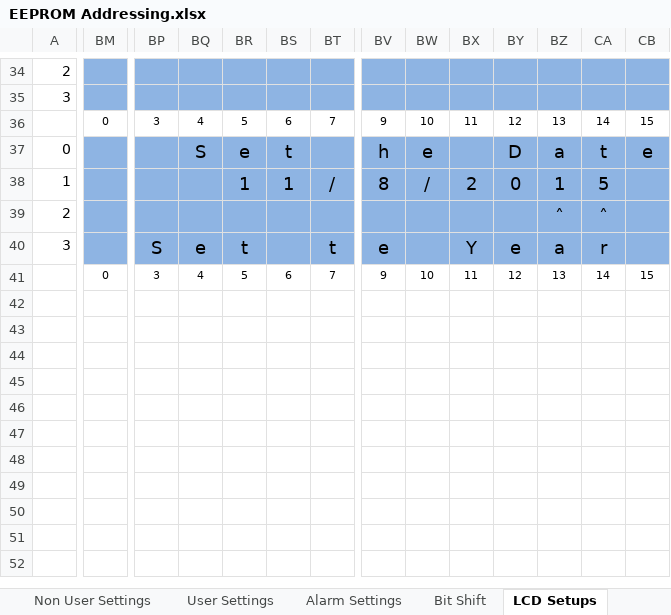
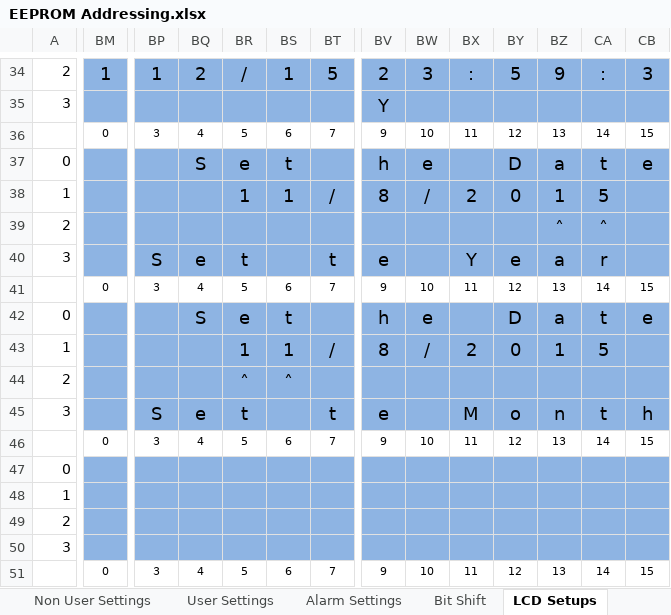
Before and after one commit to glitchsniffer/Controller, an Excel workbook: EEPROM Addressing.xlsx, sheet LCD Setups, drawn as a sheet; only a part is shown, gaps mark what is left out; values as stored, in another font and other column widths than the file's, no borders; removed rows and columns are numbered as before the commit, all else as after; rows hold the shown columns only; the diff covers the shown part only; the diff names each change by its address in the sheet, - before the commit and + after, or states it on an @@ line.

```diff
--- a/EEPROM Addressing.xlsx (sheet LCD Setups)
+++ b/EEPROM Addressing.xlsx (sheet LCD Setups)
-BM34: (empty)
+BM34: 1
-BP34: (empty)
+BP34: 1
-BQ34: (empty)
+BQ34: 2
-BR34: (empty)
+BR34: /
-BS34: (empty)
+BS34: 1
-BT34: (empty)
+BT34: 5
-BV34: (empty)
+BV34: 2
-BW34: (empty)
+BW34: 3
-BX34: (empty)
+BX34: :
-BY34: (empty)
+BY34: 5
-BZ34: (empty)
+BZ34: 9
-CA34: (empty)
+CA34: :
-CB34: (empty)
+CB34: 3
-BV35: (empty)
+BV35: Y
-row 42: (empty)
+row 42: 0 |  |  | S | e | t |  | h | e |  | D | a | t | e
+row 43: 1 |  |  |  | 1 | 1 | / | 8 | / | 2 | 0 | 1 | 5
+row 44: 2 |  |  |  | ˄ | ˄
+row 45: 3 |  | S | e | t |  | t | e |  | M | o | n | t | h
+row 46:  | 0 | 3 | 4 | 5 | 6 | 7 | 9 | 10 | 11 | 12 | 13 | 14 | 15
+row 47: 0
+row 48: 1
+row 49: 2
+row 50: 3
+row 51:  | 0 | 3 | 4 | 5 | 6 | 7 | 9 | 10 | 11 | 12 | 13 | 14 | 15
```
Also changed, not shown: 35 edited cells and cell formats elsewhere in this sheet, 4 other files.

...

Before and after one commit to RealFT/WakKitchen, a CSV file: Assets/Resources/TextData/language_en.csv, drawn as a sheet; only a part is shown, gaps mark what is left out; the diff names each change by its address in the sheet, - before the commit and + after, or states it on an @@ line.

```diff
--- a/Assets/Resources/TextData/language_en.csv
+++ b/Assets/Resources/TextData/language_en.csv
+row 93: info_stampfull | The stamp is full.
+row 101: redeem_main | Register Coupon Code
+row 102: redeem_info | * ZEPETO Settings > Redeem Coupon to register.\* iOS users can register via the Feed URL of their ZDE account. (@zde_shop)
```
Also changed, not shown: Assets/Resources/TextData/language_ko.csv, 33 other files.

* * *

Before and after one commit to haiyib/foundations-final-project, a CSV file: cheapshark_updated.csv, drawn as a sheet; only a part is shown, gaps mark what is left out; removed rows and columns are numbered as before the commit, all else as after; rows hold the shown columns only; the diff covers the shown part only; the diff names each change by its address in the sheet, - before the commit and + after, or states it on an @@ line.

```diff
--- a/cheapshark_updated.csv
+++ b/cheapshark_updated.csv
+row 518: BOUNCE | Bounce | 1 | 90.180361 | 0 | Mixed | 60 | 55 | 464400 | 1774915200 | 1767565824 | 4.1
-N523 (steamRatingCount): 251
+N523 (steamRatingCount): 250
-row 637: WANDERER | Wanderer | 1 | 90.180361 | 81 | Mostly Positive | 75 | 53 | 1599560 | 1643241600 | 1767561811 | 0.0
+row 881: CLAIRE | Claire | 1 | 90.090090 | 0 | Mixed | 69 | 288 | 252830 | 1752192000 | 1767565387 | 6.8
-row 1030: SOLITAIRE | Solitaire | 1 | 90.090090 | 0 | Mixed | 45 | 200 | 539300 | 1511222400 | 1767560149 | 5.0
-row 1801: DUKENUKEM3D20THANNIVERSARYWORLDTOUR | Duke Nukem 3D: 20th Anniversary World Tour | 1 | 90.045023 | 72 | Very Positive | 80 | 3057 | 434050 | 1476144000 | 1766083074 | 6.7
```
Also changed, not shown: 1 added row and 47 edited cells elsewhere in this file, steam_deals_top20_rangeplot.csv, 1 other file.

▶ _EXERCISE_
In the listing above, find each line with the word "numbered" and copy it.

▶ _RESULT_
Before and after one commit to glitchsniffer/Controller, an Excel workbook: EEPROM Addressing.xlsx, sheet LCD Setups, drawn as a sheet; only a part is shown, gaps mark what is left out; values as stored, in another font and other column widths than the file's, no borders; removed rows and columns are numbered as before the commit, all else as after; rows hold the shown columns only; the diff covers the shown part only; the diff names each change by its address in the sheet, - before the commit and + after, or states it on an @@ line.
Before and after one commit to haiyib/foundations-final-project, a CSV file: cheapshark_updated.csv, drawn as a sheet; only a part is shown, gaps mark what is left out; removed rows and columns are numbered as before the commit, all else as after; rows hold the shown columns only; the diff covers the shown part only; the diff names each change by its address in the sheet, - before the commit and + after, or states it on an @@ line.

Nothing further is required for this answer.